#### [Exercise objective]
Only the lines that contain the string "DataTable" belong in the answer; pull them from the records.

· · · ·

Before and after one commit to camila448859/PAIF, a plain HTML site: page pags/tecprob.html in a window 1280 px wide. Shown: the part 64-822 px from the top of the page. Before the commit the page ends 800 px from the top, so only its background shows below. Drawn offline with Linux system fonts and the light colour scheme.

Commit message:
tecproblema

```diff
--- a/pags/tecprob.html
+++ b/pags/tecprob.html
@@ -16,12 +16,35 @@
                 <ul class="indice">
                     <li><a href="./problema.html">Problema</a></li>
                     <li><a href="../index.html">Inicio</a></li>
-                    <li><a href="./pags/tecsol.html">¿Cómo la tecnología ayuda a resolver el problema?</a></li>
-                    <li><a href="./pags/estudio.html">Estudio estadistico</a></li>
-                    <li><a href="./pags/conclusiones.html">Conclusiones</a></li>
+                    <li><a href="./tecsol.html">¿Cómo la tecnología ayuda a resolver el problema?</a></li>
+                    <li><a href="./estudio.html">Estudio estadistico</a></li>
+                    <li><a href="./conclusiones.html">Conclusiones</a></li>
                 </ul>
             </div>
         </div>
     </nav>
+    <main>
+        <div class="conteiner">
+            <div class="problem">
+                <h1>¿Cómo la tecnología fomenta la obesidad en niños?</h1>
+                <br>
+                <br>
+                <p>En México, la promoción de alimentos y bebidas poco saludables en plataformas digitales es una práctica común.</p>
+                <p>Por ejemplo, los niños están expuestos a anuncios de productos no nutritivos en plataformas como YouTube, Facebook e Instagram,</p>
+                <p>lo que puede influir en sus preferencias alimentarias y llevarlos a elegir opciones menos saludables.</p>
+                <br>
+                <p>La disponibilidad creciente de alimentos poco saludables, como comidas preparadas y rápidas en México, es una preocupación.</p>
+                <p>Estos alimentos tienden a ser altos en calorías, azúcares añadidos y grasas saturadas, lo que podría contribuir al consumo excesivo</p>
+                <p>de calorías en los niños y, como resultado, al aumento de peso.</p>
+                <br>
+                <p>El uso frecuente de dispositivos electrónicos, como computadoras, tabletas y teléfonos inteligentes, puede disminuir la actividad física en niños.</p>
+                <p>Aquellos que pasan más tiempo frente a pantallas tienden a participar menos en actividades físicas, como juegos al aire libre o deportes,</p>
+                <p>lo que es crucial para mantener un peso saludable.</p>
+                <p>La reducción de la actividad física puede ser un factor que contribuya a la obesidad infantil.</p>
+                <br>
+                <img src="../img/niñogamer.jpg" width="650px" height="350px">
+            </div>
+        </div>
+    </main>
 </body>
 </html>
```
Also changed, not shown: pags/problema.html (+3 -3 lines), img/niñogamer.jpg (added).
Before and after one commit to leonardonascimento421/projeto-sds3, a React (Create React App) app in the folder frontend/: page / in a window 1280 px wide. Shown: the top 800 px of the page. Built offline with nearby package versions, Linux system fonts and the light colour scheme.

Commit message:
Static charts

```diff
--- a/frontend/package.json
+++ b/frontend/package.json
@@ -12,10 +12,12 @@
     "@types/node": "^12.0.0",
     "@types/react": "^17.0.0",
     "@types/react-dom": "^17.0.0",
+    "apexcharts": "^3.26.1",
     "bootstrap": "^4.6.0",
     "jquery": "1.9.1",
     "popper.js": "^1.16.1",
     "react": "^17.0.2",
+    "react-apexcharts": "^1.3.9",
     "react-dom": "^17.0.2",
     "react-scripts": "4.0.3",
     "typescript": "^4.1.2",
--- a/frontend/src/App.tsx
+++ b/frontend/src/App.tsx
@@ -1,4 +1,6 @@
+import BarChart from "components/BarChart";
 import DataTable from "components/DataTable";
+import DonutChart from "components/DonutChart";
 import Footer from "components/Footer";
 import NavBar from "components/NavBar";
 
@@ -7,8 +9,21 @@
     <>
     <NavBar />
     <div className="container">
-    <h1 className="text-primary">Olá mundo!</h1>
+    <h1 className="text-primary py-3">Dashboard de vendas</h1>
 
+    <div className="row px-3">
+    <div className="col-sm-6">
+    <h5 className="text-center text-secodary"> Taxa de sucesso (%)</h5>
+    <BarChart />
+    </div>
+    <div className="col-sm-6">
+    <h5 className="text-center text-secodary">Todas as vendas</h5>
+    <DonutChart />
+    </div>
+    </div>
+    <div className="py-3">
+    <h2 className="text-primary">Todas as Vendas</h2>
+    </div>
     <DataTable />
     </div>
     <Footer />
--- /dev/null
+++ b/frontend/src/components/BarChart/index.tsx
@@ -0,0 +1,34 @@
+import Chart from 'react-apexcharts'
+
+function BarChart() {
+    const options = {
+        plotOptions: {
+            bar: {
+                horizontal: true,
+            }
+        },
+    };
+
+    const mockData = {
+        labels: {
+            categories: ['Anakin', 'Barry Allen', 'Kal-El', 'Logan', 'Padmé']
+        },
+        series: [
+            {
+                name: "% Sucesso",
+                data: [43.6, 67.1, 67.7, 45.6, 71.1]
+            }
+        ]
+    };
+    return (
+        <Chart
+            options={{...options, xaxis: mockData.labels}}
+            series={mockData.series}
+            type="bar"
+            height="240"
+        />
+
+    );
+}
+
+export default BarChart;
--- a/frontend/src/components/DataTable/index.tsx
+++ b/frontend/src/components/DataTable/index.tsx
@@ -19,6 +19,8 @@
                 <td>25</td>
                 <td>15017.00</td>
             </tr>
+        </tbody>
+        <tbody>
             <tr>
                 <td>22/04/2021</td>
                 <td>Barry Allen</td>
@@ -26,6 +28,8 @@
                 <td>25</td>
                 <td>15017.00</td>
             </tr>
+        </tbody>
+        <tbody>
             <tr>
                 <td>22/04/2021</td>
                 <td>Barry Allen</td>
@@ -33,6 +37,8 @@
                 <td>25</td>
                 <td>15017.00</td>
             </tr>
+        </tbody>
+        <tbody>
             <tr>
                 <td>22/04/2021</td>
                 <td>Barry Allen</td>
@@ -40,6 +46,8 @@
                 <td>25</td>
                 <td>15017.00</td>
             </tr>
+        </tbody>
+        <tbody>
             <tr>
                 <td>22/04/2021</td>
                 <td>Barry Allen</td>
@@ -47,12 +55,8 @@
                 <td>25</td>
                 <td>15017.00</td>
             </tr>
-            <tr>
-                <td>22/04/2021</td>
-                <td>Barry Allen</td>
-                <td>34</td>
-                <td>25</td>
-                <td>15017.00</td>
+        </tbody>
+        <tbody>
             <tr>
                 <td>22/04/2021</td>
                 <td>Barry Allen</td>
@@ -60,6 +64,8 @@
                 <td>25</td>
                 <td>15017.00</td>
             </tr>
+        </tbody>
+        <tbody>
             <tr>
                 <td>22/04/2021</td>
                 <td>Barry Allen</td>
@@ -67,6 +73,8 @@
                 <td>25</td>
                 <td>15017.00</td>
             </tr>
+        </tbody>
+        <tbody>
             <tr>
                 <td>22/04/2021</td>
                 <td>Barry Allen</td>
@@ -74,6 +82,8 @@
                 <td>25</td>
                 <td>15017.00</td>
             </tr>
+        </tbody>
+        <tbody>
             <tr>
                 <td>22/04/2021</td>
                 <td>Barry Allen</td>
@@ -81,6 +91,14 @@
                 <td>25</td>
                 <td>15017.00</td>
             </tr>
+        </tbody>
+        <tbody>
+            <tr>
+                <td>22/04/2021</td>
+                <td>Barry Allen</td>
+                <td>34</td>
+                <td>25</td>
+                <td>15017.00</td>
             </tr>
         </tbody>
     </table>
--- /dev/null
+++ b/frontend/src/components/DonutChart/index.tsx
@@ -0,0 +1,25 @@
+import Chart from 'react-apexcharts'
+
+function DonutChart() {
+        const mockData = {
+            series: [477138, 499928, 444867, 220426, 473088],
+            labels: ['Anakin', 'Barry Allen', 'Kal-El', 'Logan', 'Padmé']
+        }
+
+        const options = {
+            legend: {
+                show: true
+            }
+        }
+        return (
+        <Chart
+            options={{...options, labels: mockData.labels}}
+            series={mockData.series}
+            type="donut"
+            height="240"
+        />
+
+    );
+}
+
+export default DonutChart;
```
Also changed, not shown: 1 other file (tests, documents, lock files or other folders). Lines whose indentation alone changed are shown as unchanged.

· · · ·

#### [Result of the exercise]
 import DataTable from "components/DataTable";
     <DataTable />
--- a/frontend/src/components/DataTable/index.tsx
+++ b/frontend/src/components/DataTable/index.tsx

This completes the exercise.